### Task brief
Wherever the string "completed" appears in the entries below, return the line that holds it.

:::::

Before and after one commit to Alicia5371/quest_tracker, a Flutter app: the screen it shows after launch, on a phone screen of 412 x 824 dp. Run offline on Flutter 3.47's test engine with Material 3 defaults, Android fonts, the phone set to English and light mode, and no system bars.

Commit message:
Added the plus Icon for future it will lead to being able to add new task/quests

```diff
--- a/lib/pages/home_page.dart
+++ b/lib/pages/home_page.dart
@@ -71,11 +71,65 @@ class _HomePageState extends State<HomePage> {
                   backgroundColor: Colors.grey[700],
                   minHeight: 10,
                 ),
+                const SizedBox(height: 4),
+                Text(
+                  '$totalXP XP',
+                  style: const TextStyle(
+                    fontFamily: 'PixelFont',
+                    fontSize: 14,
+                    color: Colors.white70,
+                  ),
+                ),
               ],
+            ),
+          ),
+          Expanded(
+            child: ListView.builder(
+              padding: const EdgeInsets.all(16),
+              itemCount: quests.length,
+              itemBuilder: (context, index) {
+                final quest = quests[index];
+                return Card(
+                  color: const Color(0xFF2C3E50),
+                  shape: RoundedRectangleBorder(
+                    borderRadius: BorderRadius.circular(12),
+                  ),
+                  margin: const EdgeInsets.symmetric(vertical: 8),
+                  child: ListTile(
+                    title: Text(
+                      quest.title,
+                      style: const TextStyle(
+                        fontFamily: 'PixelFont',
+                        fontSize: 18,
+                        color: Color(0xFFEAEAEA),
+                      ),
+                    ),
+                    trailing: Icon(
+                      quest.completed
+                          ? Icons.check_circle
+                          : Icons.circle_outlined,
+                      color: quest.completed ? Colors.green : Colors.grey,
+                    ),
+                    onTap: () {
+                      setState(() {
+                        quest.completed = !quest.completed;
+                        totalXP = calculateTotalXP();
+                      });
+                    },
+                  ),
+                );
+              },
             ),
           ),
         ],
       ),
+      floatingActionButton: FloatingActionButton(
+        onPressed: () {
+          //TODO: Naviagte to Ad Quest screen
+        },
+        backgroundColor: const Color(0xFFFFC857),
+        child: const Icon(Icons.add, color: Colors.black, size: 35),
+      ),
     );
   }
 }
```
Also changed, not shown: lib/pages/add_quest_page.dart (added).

:::::

### Answer space
+                      quest.completed
+                      color: quest.completed ? Colors.green : Colors.grey,
+                        quest.completed = !quest.completed;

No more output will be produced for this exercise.